[Web document revisions]

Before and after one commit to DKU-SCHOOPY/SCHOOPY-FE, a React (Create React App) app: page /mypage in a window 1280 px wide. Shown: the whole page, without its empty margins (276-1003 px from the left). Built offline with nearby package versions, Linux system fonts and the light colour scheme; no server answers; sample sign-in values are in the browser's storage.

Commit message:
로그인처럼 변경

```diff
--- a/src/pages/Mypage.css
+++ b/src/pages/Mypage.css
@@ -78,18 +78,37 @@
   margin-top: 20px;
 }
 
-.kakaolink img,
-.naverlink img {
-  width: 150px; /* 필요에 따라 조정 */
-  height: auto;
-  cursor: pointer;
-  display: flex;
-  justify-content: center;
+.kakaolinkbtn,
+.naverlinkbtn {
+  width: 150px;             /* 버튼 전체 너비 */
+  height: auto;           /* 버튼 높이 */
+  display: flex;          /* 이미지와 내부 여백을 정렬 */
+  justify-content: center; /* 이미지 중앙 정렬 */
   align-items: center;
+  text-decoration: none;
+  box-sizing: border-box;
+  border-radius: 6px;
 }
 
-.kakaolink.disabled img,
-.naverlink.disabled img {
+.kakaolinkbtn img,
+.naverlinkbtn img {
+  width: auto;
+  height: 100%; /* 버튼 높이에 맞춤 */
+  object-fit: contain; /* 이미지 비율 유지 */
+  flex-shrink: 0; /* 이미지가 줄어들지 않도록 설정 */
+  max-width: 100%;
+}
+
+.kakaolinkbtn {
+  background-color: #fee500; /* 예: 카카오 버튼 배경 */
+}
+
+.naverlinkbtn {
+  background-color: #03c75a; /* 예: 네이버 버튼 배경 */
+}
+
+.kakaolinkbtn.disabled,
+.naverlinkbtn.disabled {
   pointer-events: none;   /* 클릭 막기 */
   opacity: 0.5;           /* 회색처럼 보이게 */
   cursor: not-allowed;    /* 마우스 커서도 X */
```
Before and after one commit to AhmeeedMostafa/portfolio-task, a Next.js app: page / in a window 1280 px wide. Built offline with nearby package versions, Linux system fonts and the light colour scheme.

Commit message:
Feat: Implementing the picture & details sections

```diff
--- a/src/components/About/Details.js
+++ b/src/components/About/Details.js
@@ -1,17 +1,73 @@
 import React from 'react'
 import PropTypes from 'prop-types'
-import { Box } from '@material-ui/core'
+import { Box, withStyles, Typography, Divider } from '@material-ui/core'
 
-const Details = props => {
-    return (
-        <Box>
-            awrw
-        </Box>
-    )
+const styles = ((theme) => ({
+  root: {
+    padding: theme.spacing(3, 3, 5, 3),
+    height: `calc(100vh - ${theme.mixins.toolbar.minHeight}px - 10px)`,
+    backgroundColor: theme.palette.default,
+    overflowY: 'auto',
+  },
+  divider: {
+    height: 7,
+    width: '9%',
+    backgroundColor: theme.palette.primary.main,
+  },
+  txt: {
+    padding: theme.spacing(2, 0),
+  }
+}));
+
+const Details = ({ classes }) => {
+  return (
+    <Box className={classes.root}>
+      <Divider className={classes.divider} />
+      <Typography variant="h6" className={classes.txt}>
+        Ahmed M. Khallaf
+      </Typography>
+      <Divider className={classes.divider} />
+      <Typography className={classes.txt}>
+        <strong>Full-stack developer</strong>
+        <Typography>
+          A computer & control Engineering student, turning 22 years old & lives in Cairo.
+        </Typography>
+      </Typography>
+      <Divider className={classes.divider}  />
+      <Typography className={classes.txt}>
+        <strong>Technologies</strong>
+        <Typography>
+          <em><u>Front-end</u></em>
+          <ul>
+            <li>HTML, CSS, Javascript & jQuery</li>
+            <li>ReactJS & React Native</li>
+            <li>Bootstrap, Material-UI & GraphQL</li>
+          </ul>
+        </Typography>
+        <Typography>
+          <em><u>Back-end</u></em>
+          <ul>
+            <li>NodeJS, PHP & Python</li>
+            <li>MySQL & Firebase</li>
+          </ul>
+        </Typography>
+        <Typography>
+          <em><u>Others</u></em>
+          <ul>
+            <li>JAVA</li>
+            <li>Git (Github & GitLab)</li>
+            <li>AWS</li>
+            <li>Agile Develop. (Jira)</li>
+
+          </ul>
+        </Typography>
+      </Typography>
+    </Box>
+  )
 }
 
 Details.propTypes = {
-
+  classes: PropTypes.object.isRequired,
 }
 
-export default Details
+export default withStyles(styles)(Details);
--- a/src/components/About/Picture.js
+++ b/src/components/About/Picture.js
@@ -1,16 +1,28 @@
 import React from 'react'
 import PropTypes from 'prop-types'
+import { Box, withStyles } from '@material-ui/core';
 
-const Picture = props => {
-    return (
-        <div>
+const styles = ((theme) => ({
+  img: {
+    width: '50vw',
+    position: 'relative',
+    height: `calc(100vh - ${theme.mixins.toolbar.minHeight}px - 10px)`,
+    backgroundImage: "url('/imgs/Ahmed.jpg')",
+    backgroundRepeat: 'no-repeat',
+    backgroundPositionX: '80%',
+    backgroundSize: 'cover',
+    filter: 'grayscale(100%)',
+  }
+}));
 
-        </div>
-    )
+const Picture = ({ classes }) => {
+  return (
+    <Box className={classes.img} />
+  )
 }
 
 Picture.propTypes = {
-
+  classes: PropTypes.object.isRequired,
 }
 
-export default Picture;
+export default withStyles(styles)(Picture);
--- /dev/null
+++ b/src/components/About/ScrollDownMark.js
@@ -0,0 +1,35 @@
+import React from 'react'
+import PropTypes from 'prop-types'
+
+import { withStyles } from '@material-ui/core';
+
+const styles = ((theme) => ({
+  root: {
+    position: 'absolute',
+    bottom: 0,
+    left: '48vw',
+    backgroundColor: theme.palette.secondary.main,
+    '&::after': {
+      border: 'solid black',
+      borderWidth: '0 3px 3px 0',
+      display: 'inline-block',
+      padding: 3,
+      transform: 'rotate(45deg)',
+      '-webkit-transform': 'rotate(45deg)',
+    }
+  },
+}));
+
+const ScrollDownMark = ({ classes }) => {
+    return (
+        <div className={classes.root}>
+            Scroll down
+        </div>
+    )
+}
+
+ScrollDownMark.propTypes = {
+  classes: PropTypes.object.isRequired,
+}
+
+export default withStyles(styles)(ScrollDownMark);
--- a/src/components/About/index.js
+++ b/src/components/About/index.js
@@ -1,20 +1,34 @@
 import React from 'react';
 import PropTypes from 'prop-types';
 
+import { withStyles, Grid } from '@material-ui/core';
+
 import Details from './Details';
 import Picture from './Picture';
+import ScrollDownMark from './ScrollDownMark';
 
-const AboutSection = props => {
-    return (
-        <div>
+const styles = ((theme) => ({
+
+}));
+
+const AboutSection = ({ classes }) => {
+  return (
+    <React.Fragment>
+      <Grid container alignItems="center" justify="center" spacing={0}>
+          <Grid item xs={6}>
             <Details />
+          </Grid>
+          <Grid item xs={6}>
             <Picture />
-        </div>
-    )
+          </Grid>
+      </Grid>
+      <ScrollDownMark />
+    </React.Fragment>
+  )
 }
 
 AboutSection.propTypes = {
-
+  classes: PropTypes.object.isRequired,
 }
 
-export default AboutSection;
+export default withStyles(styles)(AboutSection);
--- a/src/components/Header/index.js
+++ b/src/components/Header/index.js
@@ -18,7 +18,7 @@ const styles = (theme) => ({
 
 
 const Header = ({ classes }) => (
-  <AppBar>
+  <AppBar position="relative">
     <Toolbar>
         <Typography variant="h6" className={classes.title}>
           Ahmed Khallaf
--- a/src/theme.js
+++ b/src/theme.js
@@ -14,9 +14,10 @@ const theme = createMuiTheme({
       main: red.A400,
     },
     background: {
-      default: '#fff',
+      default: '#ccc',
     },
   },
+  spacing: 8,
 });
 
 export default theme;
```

_What is required_
Look through the entries above. Extract each line with the word "default".

_Reply to the exercise_
+    backgroundColor: theme.palette.default,
-export default Details
+export default withStyles(styles)(Details);
-export default Picture;
+export default withStyles(styles)(Picture);
+export default withStyles(styles)(ScrollDownMark);
-export default AboutSection;
+export default withStyles(styles)(AboutSection);
-      default: '#fff',
+      default: '#ccc',
 export default theme;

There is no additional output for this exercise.